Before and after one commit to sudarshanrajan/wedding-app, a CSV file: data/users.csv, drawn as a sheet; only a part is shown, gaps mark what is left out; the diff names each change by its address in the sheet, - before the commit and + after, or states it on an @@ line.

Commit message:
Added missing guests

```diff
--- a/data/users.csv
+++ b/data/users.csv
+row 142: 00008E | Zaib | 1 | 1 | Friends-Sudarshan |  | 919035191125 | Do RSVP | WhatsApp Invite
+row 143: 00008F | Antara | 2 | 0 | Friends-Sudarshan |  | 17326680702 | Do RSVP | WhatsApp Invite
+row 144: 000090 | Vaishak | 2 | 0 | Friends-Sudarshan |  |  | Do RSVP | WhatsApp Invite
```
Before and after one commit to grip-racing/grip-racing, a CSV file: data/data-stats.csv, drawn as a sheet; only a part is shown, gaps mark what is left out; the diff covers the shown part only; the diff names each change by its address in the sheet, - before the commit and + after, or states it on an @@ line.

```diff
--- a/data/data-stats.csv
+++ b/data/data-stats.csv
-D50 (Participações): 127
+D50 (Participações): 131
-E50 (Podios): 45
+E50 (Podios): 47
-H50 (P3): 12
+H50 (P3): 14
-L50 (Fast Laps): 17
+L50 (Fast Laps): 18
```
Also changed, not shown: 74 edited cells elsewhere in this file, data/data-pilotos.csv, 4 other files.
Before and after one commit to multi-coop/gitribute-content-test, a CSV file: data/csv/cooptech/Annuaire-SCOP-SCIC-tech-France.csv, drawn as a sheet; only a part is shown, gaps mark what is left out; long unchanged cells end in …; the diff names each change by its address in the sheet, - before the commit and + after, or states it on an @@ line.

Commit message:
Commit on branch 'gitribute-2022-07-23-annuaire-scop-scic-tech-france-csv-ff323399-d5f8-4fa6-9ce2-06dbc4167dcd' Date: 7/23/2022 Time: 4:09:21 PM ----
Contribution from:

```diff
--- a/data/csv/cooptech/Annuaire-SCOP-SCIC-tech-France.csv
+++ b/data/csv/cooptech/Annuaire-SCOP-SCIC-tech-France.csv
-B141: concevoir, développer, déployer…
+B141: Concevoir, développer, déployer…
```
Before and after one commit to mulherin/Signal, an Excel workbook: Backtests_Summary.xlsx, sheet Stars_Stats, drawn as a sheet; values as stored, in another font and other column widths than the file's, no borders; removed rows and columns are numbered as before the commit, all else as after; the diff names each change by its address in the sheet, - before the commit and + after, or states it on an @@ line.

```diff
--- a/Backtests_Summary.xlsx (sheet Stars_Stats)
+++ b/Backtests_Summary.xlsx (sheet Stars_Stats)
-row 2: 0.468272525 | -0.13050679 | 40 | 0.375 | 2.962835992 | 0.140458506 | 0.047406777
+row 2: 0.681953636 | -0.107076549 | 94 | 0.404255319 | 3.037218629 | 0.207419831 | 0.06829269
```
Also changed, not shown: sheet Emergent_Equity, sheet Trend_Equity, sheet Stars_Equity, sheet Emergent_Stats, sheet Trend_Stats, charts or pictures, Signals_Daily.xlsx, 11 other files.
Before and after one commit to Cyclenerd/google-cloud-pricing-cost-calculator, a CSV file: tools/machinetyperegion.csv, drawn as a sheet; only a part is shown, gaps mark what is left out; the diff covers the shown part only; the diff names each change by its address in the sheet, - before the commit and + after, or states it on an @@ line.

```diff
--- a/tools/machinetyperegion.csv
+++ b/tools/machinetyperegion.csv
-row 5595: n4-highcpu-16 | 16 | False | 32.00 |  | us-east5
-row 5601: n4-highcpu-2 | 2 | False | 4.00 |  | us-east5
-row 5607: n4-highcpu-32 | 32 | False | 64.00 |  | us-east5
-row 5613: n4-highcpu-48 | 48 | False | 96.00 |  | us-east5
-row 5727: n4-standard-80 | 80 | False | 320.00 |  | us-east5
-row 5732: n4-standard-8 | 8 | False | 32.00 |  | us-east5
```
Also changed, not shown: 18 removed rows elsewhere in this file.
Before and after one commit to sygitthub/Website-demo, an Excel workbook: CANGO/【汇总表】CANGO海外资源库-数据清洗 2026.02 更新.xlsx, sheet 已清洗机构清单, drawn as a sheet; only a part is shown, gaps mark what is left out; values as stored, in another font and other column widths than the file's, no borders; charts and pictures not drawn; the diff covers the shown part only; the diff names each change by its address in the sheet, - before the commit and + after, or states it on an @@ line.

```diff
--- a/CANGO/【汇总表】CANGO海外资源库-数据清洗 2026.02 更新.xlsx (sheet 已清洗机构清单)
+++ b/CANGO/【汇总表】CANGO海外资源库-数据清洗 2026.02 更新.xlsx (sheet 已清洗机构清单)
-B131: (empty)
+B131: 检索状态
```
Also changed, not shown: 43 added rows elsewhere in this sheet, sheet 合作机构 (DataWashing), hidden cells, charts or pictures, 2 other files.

******

▶ Work instruction: Set down all the entries again, word for word.

▶ Answer area:
Before and after one commit to sudarshanrajan/wedding-app, a CSV file: data/users.csv, drawn as a sheet; only a part is shown, gaps mark what is left out; the diff names each change by its address in the sheet, - before the commit and + after, or states it on an @@ line.

Commit message:
Added missing guests

```diff
--- a/data/users.csv
+++ b/data/users.csv
+row 142: 00008E | Zaib | 1 | 1 | Friends-Sudarshan |  | 919035191125 | Do RSVP | WhatsApp Invite
+row 143: 00008F | Antara | 2 | 0 | Friends-Sudarshan |  | 17326680702 | Do RSVP | WhatsApp Invite
+row 144: 000090 | Vaishak | 2 | 0 | Friends-Sudarshan |  |  | Do RSVP | WhatsApp Invite
```
Before and after one commit to grip-racing/grip-racing, a CSV file: data/data-stats.csv, drawn as a sheet; only a part is shown, gaps mark what is left out; the diff covers the shown part only; the diff names each change by its address in the sheet, - before the commit and + after, or states it on an @@ line.

```diff
--- a/data/data-stats.csv
+++ b/data/data-stats.csv
-D50 (Participações): 127
+D50 (Participações): 131
-E50 (Podios): 45
+E50 (Podios): 47
-H50 (P3): 12
+H50 (P3): 14
-L50 (Fast Laps): 17
+L50 (Fast Laps): 18
```
Also changed, not shown: 74 edited cells elsewhere in this file, data/data-pilotos.csv, 4 other files.
Before and after one commit to multi-coop/gitribute-content-test, a CSV file: data/csv/cooptech/Annuaire-SCOP-SCIC-tech-France.csv, drawn as a sheet; only a part is shown, gaps mark what is left out; long unchanged cells end in …; the diff names each change by its address in the sheet, - before the commit and + after, or states it on an @@ line.

Commit message:
Commit on branch 'gitribute-2022-07-23-annuaire-scop-scic-tech-france-csv-ff323399-d5f8-4fa6-9ce2-06dbc4167dcd' Date: 7/23/2022 Time: 4:09:21 PM ----
Contribution from:

```diff
--- a/data/csv/cooptech/Annuaire-SCOP-SCIC-tech-France.csv
+++ b/data/csv/cooptech/Annuaire-SCOP-SCIC-tech-France.csv
-B141: concevoir, développer, déployer…
+B141: Concevoir, développer, déployer…
```
Before and after one commit to mulherin/Signal, an Excel workbook: Backtests_Summary.xlsx, sheet Stars_Stats, drawn as a sheet; values as stored, in another font and other column widths than the file's, no borders; removed rows and columns are numbered as before the commit, all else as after; the diff names each change by its address in the sheet, - before the commit and + after, or states it on an @@ line.

```diff
--- a/Backtests_Summary.xlsx (sheet Stars_Stats)
+++ b/Backtests_Summary.xlsx (sheet Stars_Stats)
-row 2: 0.468272525 | -0.13050679 | 40 | 0.375 | 2.962835992 | 0.140458506 | 0.047406777
+row 2: 0.681953636 | -0.107076549 | 94 | 0.404255319 | 3.037218629 | 0.207419831 | 0.06829269
```
Also changed, not shown: sheet Emergent_Equity, sheet Trend_Equity, sheet Stars_Equity, sheet Emergent_Stats, sheet Trend_Stats, charts or pictures, Signals_Daily.xlsx, 11 other files.
Before and after one commit to Cyclenerd/google-cloud-pricing-cost-calculator, a CSV file: tools/machinetyperegion.csv, drawn as a sheet; only a part is shown, gaps mark what is left out; the diff covers the shown part only; the diff names each change by its address in the sheet, - before the commit and + after, or states it on an @@ line.

```diff
--- a/tools/machinetyperegion.csv
+++ b/tools/machinetyperegion.csv
-row 5595: n4-highcpu-16 | 16 | False | 32.00 |  | us-east5
-row 5601: n4-highcpu-2 | 2 | False | 4.00 |  | us-east5
-row 5607: n4-highcpu-32 | 32 | False | 64.00 |  | us-east5
-row 5613: n4-highcpu-48 | 48 | False | 96.00 |  | us-east5
-row 5727: n4-standard-80 | 80 | False | 320.00 |  | us-east5
-row 5732: n4-standard-8 | 8 | False | 32.00 |  | us-east5
```
Also changed, not shown: 18 removed rows elsewhere in this file.
Before and after one commit to sygitthub/Website-demo, an Excel workbook: CANGO/【汇总表】CANGO海外资源库-数据清洗 2026.02 更新.xlsx, sheet 已清洗机构清单, drawn as a sheet; only a part is shown, gaps mark what is left out; values as stored, in another font and other column widths than the file's, no borders; charts and pictures not drawn; the diff covers the shown part only; the diff names each change by its address in the sheet, - before the commit and + after, or states it on an @@ line.

```diff
--- a/CANGO/【汇总表】CANGO海外资源库-数据清洗 2026.02 更新.xlsx (sheet 已清洗机构清单)
+++ b/CANGO/【汇总表】CANGO海外资源库-数据清洗 2026.02 更新.xlsx (sheet 已清洗机构清单)
-B131: (empty)
+B131: 检索状态
```
Also changed, not shown: 43 added rows elsewhere in this sheet, sheet 合作机构 (DataWashing), hidden cells, charts or pictures, 2 other files.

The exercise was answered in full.